The American Heart Association recommends individualized treatment for anticoagulation in individuals with AF and CKD, based on shared decision making, the absolute and relative risk of stroke and bleeding, and consideration of severity of renal impairment. Nonetheless, the recent KDIGO (Kidney Disease Improving Global Outcomes) guidelines call into question the benefit of warfarin for primary prevention of stroke in Stage 5 CKD.
Especially for ESRD, noted Kamper, safety and efficacy data for anticoagulation in AF are mixed at best, although ESRD itself can risk for stroke. Kamper reviewed data from a large cohort study of hemodialysis patients with incident AF showing a 2.38 odds ratio (OR) for serious bleeding complications with warfarin, with no protection against ischemic stroke. Another Canadian study showed high risk of bleeding for dialysis patients on warfarin, with no benefit in terms of stroke prevention. This is balanced, though, by a large study drawn from the Danish health registry showing that though there was increased risk of bleeding complications for dialysis patients on warfarin, there was also net significant benefit in reducing thrombotic events.
Finally, Kamper discussed findings from an in-press publication in which she and coauthors show an overall reduced risk of major cardiovascular events and all-cause mortality for AF at all stages of kidney disease. This finding held true even after adjustment for cardiovascular risk and comorbidities.
Anticoagulation may also be achieved with the NOACs, which include dabigatran (a factor II inhibitor), rivaroxaban, and apixaban (both factor Xa inhibitors). Sub- and meta-analyses of CKD data from large trials of each of these three drugs found some benefit of the NOACs in terms of safety and efficacy for those with moderate CKD (eGFR 25-30 — 50-60 mL/min). However, renal excretion is not easily monitored in these agents, a point of concern in the CKD population, in whom acute kidney injury is common. Further, there are no specific reversal agents for these medications.
Anticoagulant decision making may also include a decision support tool such as HAS-BLED or CHA2DS2-VASc. These help stratify risk of stroke in patients with AF and are useful to bring a global stroke risk assessment into a shared decision making conversation.

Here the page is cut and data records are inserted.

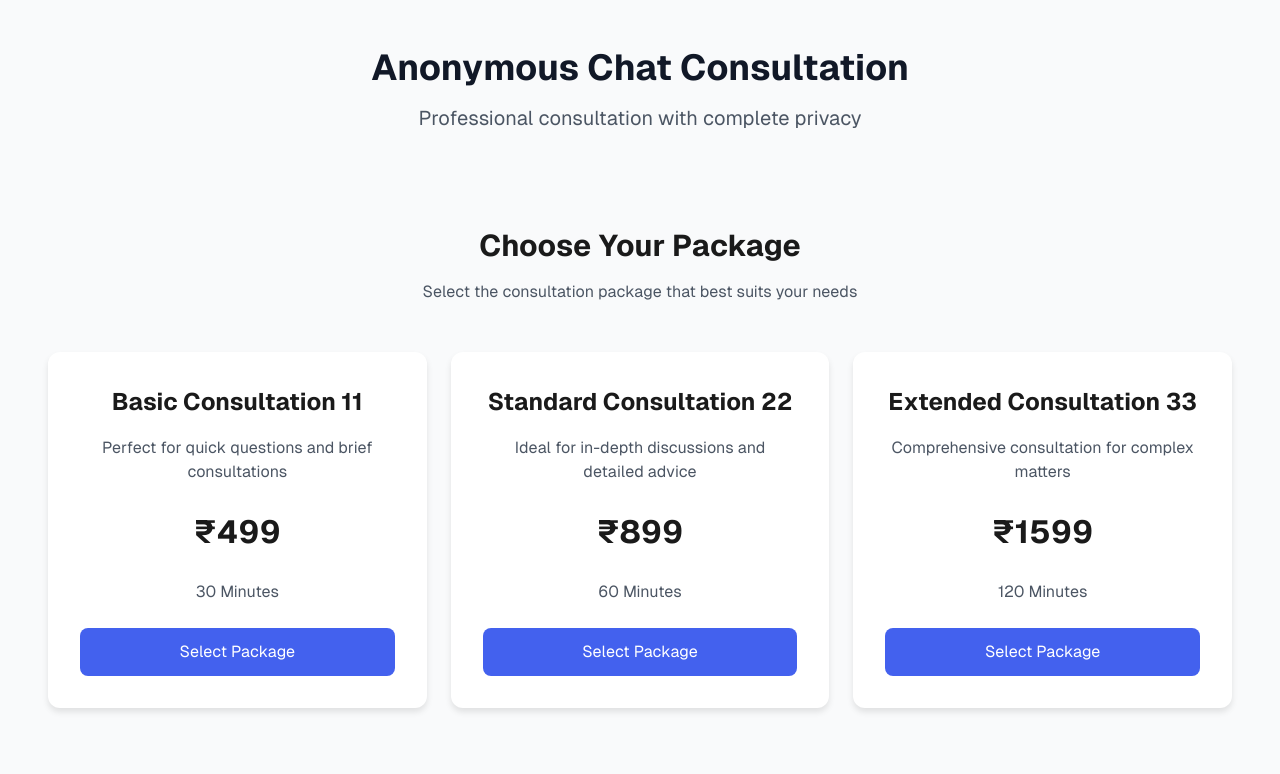
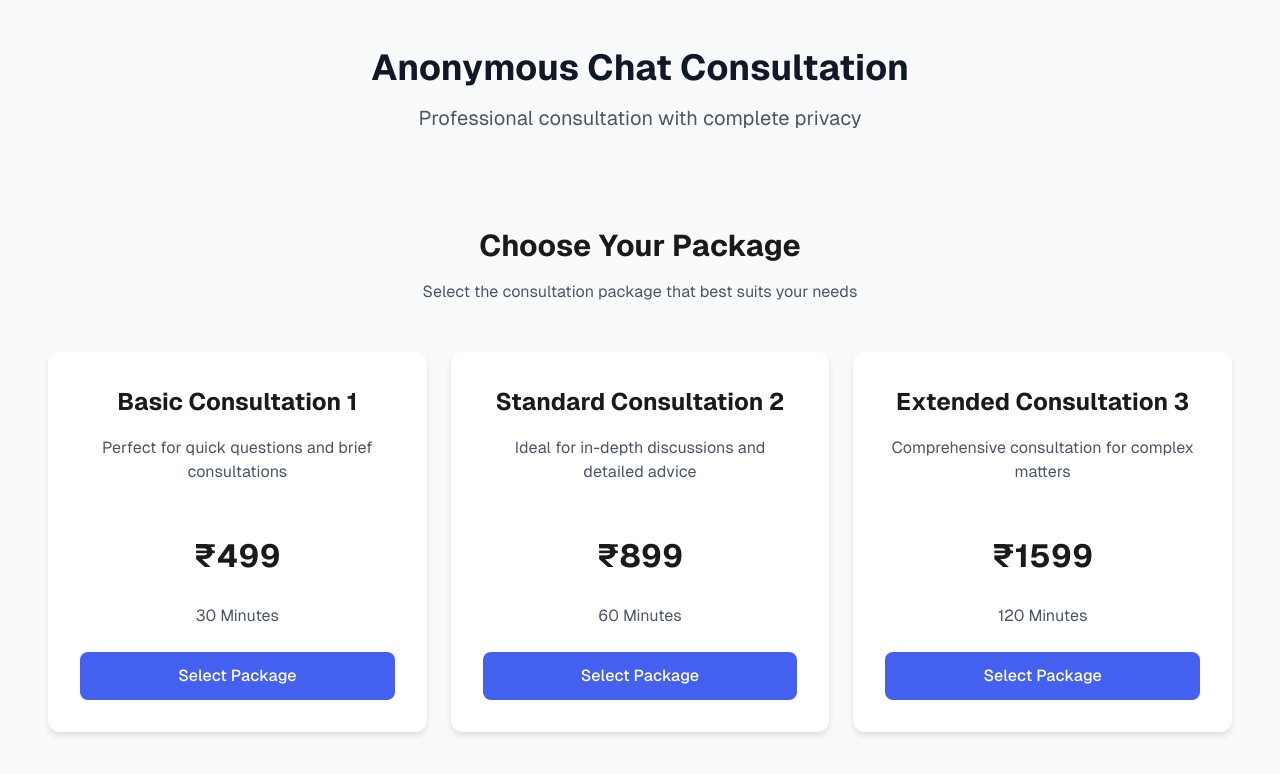
Before and after one commit to gijojohn/anonymousChat, a Next.js app: page / in a window 1280 px wide. Shown: the top 774 px of the page. Built offline with nearby package versions, Linux system fonts and the light colour scheme.

Commit message:
Fix font loading and component structure 3

```diff
--- a/src/app/page.tsx
+++ b/src/app/page.tsx
@@ -1,17 +1,16 @@
-// src/app/page.tsx
 'use client';
 
-import { PackagesSection } from "@/components/packages-section"
+import { PackagesSection } from "../components/packages-section";  // Update the path based on your file structure
 
 export default function Page() {
   return (
-    <main className="min-h-screen bg-gray-50 font-sans">
+    <main className="min-h-screen bg-gray-50 text-center">
       <div className="max-w-7xl mx-auto py-12 px-4 sm:px-6 lg:px-8">
         <div className="text-center mb-12">
-          <h1 className="text-4xl font-bold text-gray-900 mb-4">
+          <h1 className="text-4xl font-bold text-gray-900 mb-4 text-center">
             Anonymous Chat Consultation
           </h1>
-          <p className="text-xl text-gray-600">
+          <p className="text-xl text-gray-600 text-center">
             Professional consultation with complete privacy
           </p>
         </div>
--- a/src/components/packages-section.tsx
+++ b/src/components/packages-section.tsx
@@ -6,21 +6,21 @@ import React from 'react';
 const PACKAGES = [
   {
     id: 1,
-    title: 'Basic Consultation 11',
+    title: 'Basic Consultation 1',
     description: 'Perfect for quick questions and brief consultations',
     price: 499,
     duration: '30 Minutes',
   },
   {
     id: 2,
-    title: 'Standard Consultation 22',
+    title: 'Standard Consultation 2',
     description: 'Ideal for in-depth discussions and detailed advice',
     price: 899,
     duration: '60 Minutes',
   },
   {
     id: 3,
-    title: 'Extended Consultation 33',
+    title: 'Extended Consultation 3',
     description: 'Comprehensive consultation for complex matters',
     price: 1599,
     duration: '120 Minutes',
@@ -33,10 +33,10 @@ export function PackagesSection() {
   };
 
   return (
-    <section className="py-12 px-4">
+    <section className="py-12 px-4 text-center">
       <div className="text-center mb-12">
-        <h2 className="text-3xl font-bold mb-4">Choose Your Package</h2>
-        <p className="text-gray-600">
+        <h2 className="text-3xl font-bold mb-4 text-center">Choose Your Package</h2>
+        <p className="text-gray-600 text-center">
           Select the consultation package that best suits your needs
         </p>
       </div>
@@ -44,12 +44,12 @@ export function PackagesSection() {
       <div className="packages-grid">
         {PACKAGES.map((pkg) => (
           <div key={pkg.id} className="package-card">
-            <h3 className="package-title">{pkg.title}</h3>
-            <p className="package-description">{pkg.description}</p>
-            <div className="package-price">₹{pkg.price}</div>
-            <div className="package-duration">{pkg.duration}</div>
+            <h3 className="package-title text-center">{pkg.title}</h3>
+            <p className="package-description text-center">{pkg.description}</p>
+            <div className="package-price text-center">₹{pkg.price}</div>
+            <div className="package-duration text-center">{pkg.duration}</div>
             <button
-              className="package-button"
+              className="package-button text-center"
               onClick={() => handlePackageSelect(pkg.id)}
             >
               Select Package
--- a/src/components/packages.css
+++ b/src/components/packages.css
@@ -13,6 +13,9 @@
   box-shadow: 0 4px 6px rgba(0, 0, 0, 0.1);
   padding: 2rem;
   height: 100%;
+  display: flex;
+  flex-direction: column;
+  align-items: center;
   text-align: center;
 }
 
@@ -20,26 +23,30 @@
   font-size: 1.5rem;
   font-weight: 700;
   margin-bottom: 1rem;
-  font-family: var(--font-geist-sans);
+  text-align: center;
+  width: 100%;
 }
 
 .package-description {
   color: #4B5563;
   margin-bottom: 1.5rem;
-  font-family: var(--font-geist-sans);
+  text-align: center;
+  width: 100%;
 }
 
 .package-price {
   font-size: 2rem;
   font-weight: 700;
   margin: 1.5rem 0;
-  font-family: var(--font-geist-sans);
+  text-align: center;
+  width: 100%;
 }
 
 .package-duration {
   color: #4B5563;
   margin-bottom: 1.5rem;
-  font-family: var(--font-geist-sans);
+  text-align: center;
+  width: 100%;
 }
 
 .package-button {
@@ -51,11 +58,17 @@
   border: none;
   cursor: pointer;
   transition: background-color 0.3s ease;
-  font-family: var(--font-geist-sans);
+  text-align: center;
+  font-weight: 500;
 }
 
 .package-button:hover {
   background-color: #3730a3;
+}
+
+/* Force text alignment for all headings */
+h1, h2, h3, p {
+  text-align: center !important;
 }
 
 @media (max-width: 768px) {
```
Also changed, not shown: 1 other file (tests, documents, lock files or other folders).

In conclusion, Kamper summarized that anticoagulation treatment for AF in CKD must be individualized based on risk. However, INR-monitored, dose-adjusted warfarin therapy will probably show benefit for most patients with mild to moderate CKD; aspirin shows no benefit. For those with moderate CKD, use of a NOAC may provide a better safety profile, but data are lacking in the absence of a randomized controlled trial on use of these agents in severe kidney disease.